Durjoy Rahman: The business of art philanthropy has been historically top-down going back to how art and crafts were supported by royal and affluent patrons in the Europe, Americas and Asia. I think that to create a more sustainable and self-sufficient model, the public needs to get involved and be motivated. While I think that the top-down approach will always be a critical part of art philanthropy, businesses can create public demand by creating programs for the public (especially virtual events) meant to keep the public engaged and inspired. As long as this demand exists and businesses are meeting it, they will become partially self-sustained in funding channels.
LUX: 2020 was Covid-dominated, hopeless, until the point of vaccines’ licensing, as will be seen when lexicographers list the vocabulary we used most. What can art philanthropy offer in a wider sense to humankind?
Durjoy Rahman: The Covid pandemic has really focused the public on the importance of one’s mental health. Creativity, art, and culture are the ultimate mind healers, and art philanthropy supports that.
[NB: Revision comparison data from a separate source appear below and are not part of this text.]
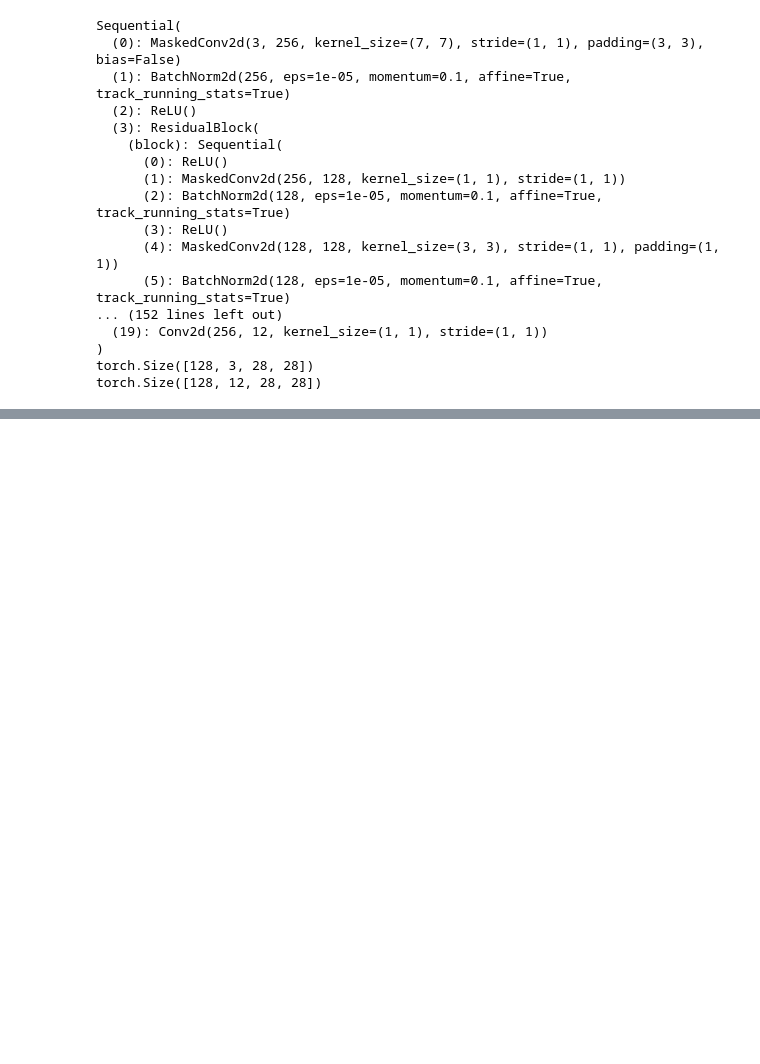
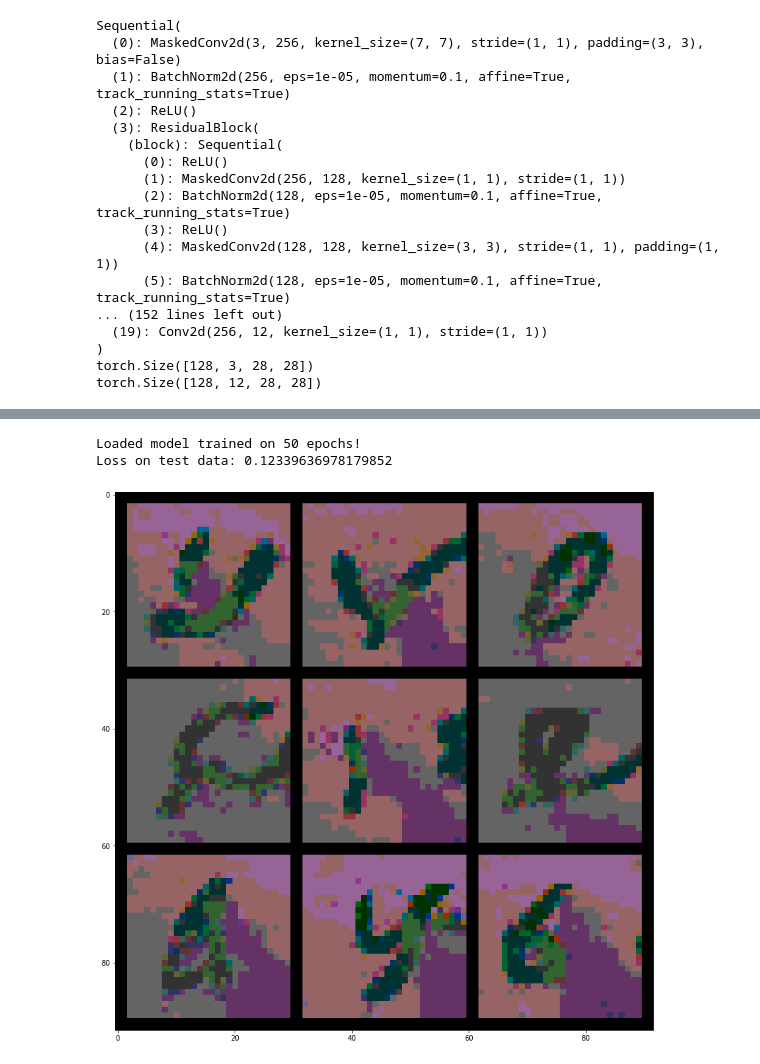
Before and after one commit to RamSaw/deep-unsupervised-learning, a Jupyter notebook: HW01_3.ipynb, the cells around one changed output, grey strips where cells are left out. Drawn from its saved outputs; the diff is of its cells as text; code cells hidden in the pictures; blank space fills up the shorter version.

```diff
--- a/HW01_3.ipynb
+++ b/HW01_3.ipynb
@@ -255,0 +278,40 @@ plt.show()
+# %%
+if model is None or Path('./model_50.pkl').exists():
+  model = nn.Sequential(*layers)
+  model.load_state_dict(torch.load('./model_50.pkl'))
+  print('Loaded model trained on 50 epochs!')
+
+model.to(device)
+model.train(False)
+test_losses = []
+with torch.no_grad():
+  for batch in testloader:
+      #batch = Variable(batch.cuda(async=True))
+      batch = batch.to(device)
+      out = model(batch)
+      loss = loss_function(out, batch)
+      test_losses.append(float(loss) / dimensions / np.log(2))
+print(f'Loss on test data: {np.mean(test_losses)}')
+# %% [output]
+Loaded model trained on 50 epochs!
+Loss on test data: 0.12339636978179852
+# %%
+def sample_images(model, N=9):
+  model.to(device)
+  samples = torch.zeros((N, 3, 28, 28)).to(device)
+  with torch.no_grad():
+    for y in range(28):
+      for x in range(28):
+        for c in range(3):
+          probs = model(samples)
+          probs = probs.reshape(probs.shape[0], 3, 4, 28, 28).permute(0, 1, 3, 4, 2)
+          probs = F.softmax(probs, dim=-1).detach().cpu().numpy()
+          for i in range(N):
+            samples[i, c, y, x] = np.random.choice(4, p=probs[i, c, y, x])
+  return samples
+
+sampled_images = sample_images(model, 9)
+grid = torchvision.utils.make_grid(sampled_images.long(), nrow=3)
+imshow(grid)
+# %% [output]
+[figure, added]
```
Also changed, not shown: parts of 8 cells of this notebook.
Being a cultural foundation DBF were probably the first organisation in Bangladesh got involved with front line workers to equip them for better safety and serve people more confidently.
LUX: Your passion to connect extends to activism through your support of satirists and the rights of minorities. What do you feel was particularly relevant to defend in 2020?
Durjoy Rahman: Migration, displacement, and supporting minorities. We focused our activities with minorities in 2020 through one of our major initiatives “Bhumi”, where we worked with artists and craftsmen from a marginalised ethnic group. We are currently working with Rohingya refugees and the environmental consequences of this mass migration. We are trying to build awareness among the international community about the plight of this ethnic group and its impact on the fragile hills of our border and the already dwindling elephant herd which inhabit that area.
LUX: Where has DB Foundation facilitated public discourse and created the climate for political change?
Durjoy Rahman: Diversity has been at the centre of the creative field, especially now. We have done several initiatives across Europe and Asia aimed towards actively facilitating our activity in the arts and culture from South Asia. Durjoy Bangladesh Foundation wants to bring representation to these artists, give them the recognition they deserve, and bring their voices into the art conversation, so they are heard. Our initiative “Future of Hope” has also highlighted a key word “hope” during the early break of pandemic. Now, “hope” has become a global slogan.
LUX: What one piece of advice should an art philanthropist share with the next generation?
Durjoy Rahman: Be generous when thinking of art and culture – a small contribution can make a significant impact on the art and artist.
Find out more: durjoybangladesh.org